Sophisticated social media bots can be bought online, either as source codes enabling the bots to be customised, or as ready to use products.
In 2015 it cost around $10 to buy 1000 fake friends for Facebook. Bots also operate on Instagram, which is owned by Facebook and has 700 million users a month. Websites can pay from $10 a month to have bots go on “automated liking, following and commenting sprees” on Instagram in the hope that their websites will be followed or liked in return.
“Bot-making platform Motion.ai has just released a "bot store," where companies, groups, and individuals who want to release a bot can get, customize, and deploy a bot in minutes."
Reference: Sapna Maheshwari. ‘How Bots Are Inflating Instagram Egos.’ The New York Times. 6 June 2017.
Gramista’s website said that for $1.79 a day, it would “automate liking, following and unfollowing just like a human being would.” Another, named Archie.co, which bills itself as a “liking application,” said it works with both Twitter and Instagram and would help users “find real eyeballs in a much cheaper way than paid advertising.”
Nick Bilton from the New York Times used software "Twitter Supremacy":
Reference: Nick Bilton. ‘Social Media Bots Offer Phony Friends and Real Profit.’ The New York Times, 19 November 2014
With minimal effort, I downloaded a piece of software called Twitter Supremacy. For $50 for a six-month license, the software (which violates Twitter’s terms of service agreement) lets me fabricate an unlimited number of friends. With an army of fake friends at my disposal, I can now charge people who want to increase their number of followers or promote certain tweets. One bot creator I talked to (who spoke only on the condition of anonymity because his work violates user agreements with social media sites) said that he manages hundreds of thousands of Instagram bots and makes a good living by pushing posts to the app’s popular page. He can also manufacture all kinds of engagement, including following accounts and commenting on photos.
Bots can be used to generate likes, comments, posts and fake followers on social media sites.

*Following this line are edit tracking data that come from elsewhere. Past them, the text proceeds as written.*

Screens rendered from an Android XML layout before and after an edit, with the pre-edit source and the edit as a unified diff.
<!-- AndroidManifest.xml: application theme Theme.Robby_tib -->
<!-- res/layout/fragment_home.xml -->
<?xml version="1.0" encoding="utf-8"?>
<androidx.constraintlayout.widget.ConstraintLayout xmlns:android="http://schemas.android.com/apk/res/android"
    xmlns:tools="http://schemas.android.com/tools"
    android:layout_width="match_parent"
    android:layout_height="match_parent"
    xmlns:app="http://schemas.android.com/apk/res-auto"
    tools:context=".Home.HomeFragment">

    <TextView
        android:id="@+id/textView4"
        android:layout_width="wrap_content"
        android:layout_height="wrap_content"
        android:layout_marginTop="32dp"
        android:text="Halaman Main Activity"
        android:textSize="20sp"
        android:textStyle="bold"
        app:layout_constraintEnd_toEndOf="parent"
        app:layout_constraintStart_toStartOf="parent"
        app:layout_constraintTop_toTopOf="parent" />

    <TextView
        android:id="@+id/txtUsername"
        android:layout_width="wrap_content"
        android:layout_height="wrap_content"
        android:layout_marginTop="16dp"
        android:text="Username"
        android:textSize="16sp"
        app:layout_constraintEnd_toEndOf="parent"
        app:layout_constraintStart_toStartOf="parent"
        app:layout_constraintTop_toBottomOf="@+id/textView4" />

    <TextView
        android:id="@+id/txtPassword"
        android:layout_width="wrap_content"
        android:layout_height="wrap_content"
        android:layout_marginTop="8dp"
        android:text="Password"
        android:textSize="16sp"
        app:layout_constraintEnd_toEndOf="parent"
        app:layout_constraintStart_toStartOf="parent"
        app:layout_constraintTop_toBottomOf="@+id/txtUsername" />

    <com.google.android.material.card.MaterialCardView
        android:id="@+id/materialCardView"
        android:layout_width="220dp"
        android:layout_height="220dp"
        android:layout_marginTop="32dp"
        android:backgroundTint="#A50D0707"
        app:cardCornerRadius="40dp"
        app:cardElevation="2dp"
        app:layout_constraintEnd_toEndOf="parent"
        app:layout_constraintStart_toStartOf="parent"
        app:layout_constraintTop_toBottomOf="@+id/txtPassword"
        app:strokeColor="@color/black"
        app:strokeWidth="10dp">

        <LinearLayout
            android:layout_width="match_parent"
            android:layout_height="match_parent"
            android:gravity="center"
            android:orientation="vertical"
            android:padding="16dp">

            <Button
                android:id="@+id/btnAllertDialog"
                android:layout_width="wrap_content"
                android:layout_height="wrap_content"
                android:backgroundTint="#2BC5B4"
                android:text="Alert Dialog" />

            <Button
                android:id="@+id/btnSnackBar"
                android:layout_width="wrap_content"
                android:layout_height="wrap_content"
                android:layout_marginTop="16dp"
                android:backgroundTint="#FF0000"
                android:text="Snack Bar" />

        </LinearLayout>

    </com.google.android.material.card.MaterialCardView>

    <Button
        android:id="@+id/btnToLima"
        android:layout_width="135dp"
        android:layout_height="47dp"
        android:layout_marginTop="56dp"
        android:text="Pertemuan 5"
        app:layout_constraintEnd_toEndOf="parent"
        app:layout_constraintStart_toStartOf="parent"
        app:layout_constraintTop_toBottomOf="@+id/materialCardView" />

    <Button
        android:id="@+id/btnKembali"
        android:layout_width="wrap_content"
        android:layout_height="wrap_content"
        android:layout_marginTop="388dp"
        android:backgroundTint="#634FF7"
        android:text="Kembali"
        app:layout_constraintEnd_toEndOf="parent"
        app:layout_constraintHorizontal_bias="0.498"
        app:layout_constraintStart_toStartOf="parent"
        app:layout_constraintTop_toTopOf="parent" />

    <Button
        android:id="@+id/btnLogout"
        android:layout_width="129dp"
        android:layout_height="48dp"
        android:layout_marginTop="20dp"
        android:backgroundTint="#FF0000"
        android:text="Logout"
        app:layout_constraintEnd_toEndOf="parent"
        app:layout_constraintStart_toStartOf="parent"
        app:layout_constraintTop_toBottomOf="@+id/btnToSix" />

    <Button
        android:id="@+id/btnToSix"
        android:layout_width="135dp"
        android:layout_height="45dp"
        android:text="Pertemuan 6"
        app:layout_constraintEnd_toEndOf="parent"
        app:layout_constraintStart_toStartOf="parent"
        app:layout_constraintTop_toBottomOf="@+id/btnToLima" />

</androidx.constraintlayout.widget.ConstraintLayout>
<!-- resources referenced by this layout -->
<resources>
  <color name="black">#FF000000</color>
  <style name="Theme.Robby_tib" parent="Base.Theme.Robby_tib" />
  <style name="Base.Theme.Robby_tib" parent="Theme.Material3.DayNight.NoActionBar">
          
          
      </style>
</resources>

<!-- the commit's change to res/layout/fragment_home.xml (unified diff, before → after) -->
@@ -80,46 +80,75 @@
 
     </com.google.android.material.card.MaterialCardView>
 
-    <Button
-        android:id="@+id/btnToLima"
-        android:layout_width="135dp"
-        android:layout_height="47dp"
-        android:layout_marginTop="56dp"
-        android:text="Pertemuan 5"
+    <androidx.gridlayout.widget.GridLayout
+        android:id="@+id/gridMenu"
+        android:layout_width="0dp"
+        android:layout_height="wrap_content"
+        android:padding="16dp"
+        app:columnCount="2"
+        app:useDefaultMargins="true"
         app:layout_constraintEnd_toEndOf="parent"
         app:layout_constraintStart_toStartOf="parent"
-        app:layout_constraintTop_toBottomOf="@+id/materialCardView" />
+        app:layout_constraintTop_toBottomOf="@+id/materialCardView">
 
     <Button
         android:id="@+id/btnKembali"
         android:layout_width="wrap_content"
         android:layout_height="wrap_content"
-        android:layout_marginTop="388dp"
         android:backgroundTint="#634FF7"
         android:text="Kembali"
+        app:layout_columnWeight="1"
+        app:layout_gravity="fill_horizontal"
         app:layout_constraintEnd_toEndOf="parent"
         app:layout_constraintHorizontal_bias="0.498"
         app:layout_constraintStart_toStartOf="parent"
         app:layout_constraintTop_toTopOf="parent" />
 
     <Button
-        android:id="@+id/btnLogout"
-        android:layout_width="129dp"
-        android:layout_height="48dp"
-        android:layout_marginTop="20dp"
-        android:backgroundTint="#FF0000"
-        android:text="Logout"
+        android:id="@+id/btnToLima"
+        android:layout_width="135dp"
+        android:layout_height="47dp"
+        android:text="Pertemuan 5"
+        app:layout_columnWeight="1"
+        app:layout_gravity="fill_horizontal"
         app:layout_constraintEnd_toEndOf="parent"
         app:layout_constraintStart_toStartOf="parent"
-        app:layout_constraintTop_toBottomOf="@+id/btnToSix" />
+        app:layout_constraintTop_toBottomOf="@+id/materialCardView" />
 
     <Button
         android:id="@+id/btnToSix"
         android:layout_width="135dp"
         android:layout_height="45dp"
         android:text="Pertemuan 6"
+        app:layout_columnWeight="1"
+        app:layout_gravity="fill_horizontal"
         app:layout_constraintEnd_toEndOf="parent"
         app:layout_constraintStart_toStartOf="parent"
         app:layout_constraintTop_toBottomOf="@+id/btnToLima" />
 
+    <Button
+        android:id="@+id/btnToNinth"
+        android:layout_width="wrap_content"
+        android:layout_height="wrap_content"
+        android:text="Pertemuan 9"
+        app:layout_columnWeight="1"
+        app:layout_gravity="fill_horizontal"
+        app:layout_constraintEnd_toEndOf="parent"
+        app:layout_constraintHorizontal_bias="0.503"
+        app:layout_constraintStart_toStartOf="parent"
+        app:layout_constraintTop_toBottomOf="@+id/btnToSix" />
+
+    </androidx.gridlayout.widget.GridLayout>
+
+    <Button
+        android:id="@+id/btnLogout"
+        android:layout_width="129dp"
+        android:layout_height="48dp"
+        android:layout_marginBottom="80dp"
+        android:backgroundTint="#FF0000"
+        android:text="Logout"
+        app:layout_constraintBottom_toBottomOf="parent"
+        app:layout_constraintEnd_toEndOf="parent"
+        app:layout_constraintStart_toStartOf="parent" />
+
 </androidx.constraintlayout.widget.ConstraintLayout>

For example, “In one 30-day period this year, the @canon_bw account liked more than 27,000 photos and left almost 7,000 comments, some of which led to enthusiastic responses.” This practice has increased since 2016 when Instagram started ranking posts according to “what its data said people wanted to see or click on” rather than in chronological order.
The more likes and followers a website has the more legitimate it seems. The more popular websites are the more people take notice of them and the more advertising they can attract. In 2016 marketers “spent more than $570 million on influencer marketing on Instagram” alone.
Bots are used in this way by celebrities, politicians, as well as corporations with branded products, to seem more popular than they are. It also enables celebrities to earn money. Someone with millions of Twitter followers can be paid thousands to promote a product or service. “For a single tweet, Facebook update or Instagram photo, brands will pay $1,500 to $2,500 to lower-tier celebrities like Marlon Wayans or Holly Madison, and up to $50,000 to upper-tier celebrities”. Celebrities may gain bot followers, not because they buy them but because “bot farms” follow them.
© 2017 Sharon Beder